## Task statement
Please reproduce all of the listing below exactly and drop its images.

┏━━

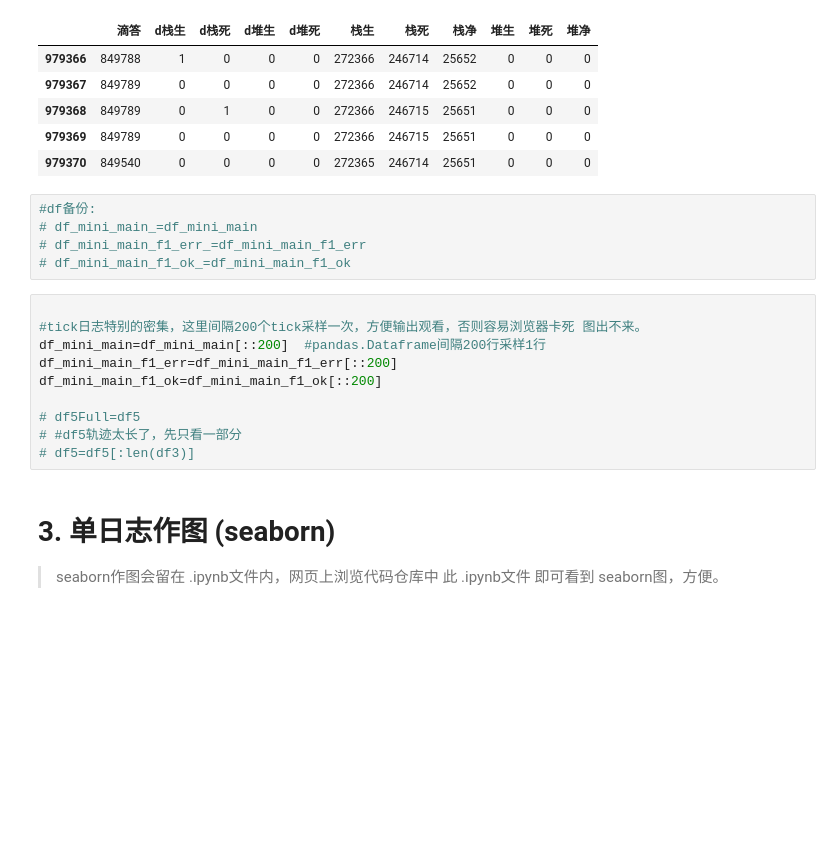
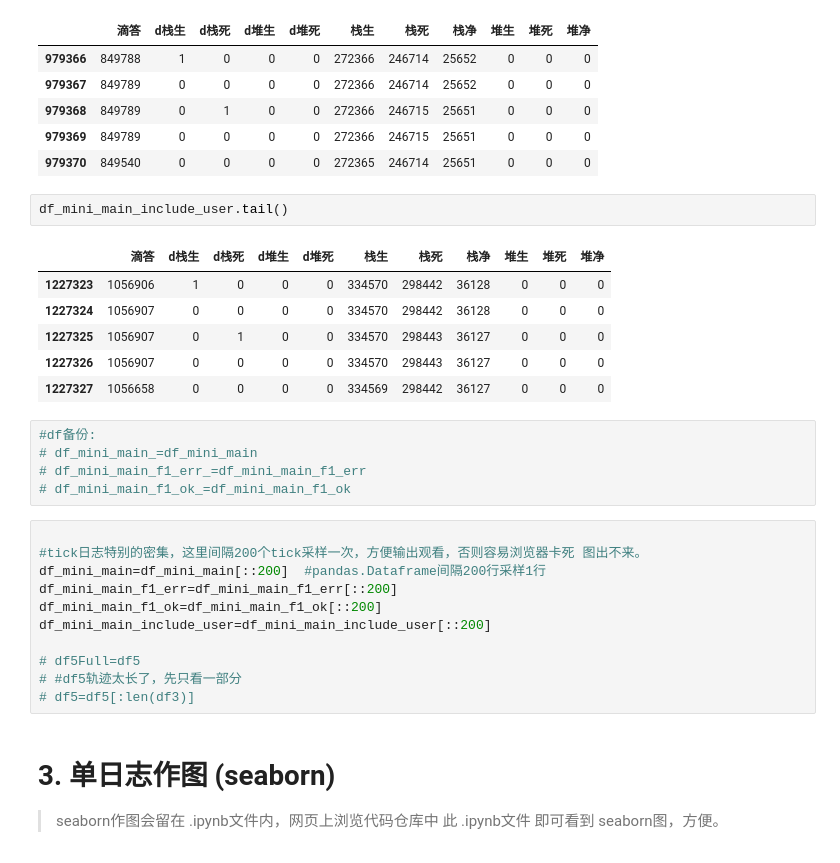
Before and after one commit to z-imagg/clp-zz-bkOfGitee, a Jupyter notebook: analyze_t_clock_tick/tick_plot__compile.ipynb, the cells around one changed output. Drawn from its saved outputs; the diff is of its cells as text; blank space fills up the shorter version.

```diff
--- a/analyze_t_clock_tick/tick_plot__compile.ipynb
+++ b/analyze_t_clock_tick/tick_plot__compile.ipynb
@@ -137,6 +169,15 @@ df_mini_main_f1_ok.tail()
 | 979368 | 849789 | 0 | 1 | 0 | 0 | 272366 | 246715 | 25651 | 0 | 0 | 0 |
 | 979369 | 849789 | 0 | 0 | 0 | 0 | 272366 | 246715 | 25651 | 0 | 0 | 0 |
 | 979370 | 849540 | 0 | 0 | 0 | 0 | 272365 | 246714 | 25651 | 0 | 0 | 0 |
+# %%
+df_mini_main_include_user.tail()
+# %% [output]
+|  | 滴答 | d栈生 | d栈死 | d堆生 | d堆死 | 栈生 | 栈死 | 栈净 | 堆生 | 堆死 | 堆净 |
+| 1227323 | 1056906 | 1 | 0 | 0 | 0 | 334570 | 298442 | 36128 | 0 | 0 | 0 |
+| 1227324 | 1056907 | 0 | 0 | 0 | 0 | 334570 | 298442 | 36128 | 0 | 0 | 0 |
+| 1227325 | 1056907 | 0 | 1 | 0 | 0 | 334570 | 298443 | 36127 | 0 | 0 | 0 |
+| 1227326 | 1056907 | 0 | 0 | 0 | 0 | 334570 | 298443 | 36127 | 0 | 0 | 0 |
+| 1227327 | 1056658 | 0 | 0 | 0 | 0 | 334569 | 298442 | 36127 | 0 | 0 | 0 |
 # %%
 #df备份:
 # df_mini_main_=df_mini_main
@@ -148,6 +189,7 @@ df_mini_main_f1_ok.tail()
 df_mini_main=df_mini_main[::200]  #pandas.Dataframe间隔200行采样1行
 df_mini_main_f1_err=df_mini_main_f1_err[::200]
 df_mini_main_f1_ok=df_mini_main_f1_ok[::200]
+df_mini_main_include_user=df_mini_main_include_user[::200]
 
 # df5Full=df5
 # #df5轨迹太长了，先只看一部分
```
Also changed, not shown: parts of 7 cells of this notebook.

┗━━

## Written answer
Before and after one commit to z-imagg/clp-zz-bkOfGitee, a Jupyter notebook: analyze_t_clock_tick/tick_plot__compile.ipynb, the cells around one changed output. Drawn from its saved outputs; the diff is of its cells as text; blank space fills up the shorter version.

```diff
--- a/analyze_t_clock_tick/tick_plot__compile.ipynb
+++ b/analyze_t_clock_tick/tick_plot__compile.ipynb
@@ -137,6 +169,15 @@ df_mini_main_f1_ok.tail()
 | 979368 | 849789 | 0 | 1 | 0 | 0 | 272366 | 246715 | 25651 | 0 | 0 | 0 |
 | 979369 | 849789 | 0 | 0 | 0 | 0 | 272366 | 246715 | 25651 | 0 | 0 | 0 |
 | 979370 | 849540 | 0 | 0 | 0 | 0 | 272365 | 246714 | 25651 | 0 | 0 | 0 |
+# %%
+df_mini_main_include_user.tail()
+# %% [output]
+|  | 滴答 | d栈生 | d栈死 | d堆生 | d堆死 | 栈生 | 栈死 | 栈净 | 堆生 | 堆死 | 堆净 |
+| 1227323 | 1056906 | 1 | 0 | 0 | 0 | 334570 | 298442 | 36128 | 0 | 0 | 0 |
+| 1227324 | 1056907 | 0 | 0 | 0 | 0 | 334570 | 298442 | 36128 | 0 | 0 | 0 |
+| 1227325 | 1056907 | 0 | 1 | 0 | 0 | 334570 | 298443 | 36127 | 0 | 0 | 0 |
+| 1227326 | 1056907 | 0 | 0 | 0 | 0 | 334570 | 298443 | 36127 | 0 | 0 | 0 |
+| 1227327 | 1056658 | 0 | 0 | 0 | 0 | 334569 | 298442 | 36127 | 0 | 0 | 0 |
 # %%
 #df备份:
 # df_mini_main_=df_mini_main
@@ -148,6 +189,7 @@ df_mini_main_f1_ok.tail()
 df_mini_main=df_mini_main[::200]  #pandas.Dataframe间隔200行采样1行
 df_mini_main_f1_err=df_mini_main_f1_err[::200]
 df_mini_main_f1_ok=df_mini_main_f1_ok[::200]
+df_mini_main_include_user=df_mini_main_include_user[::200]
 
 # df5Full=df5
 # #df5轨迹太长了，先只看一部分
```
Also changed, not shown: parts of 7 cells of this notebook.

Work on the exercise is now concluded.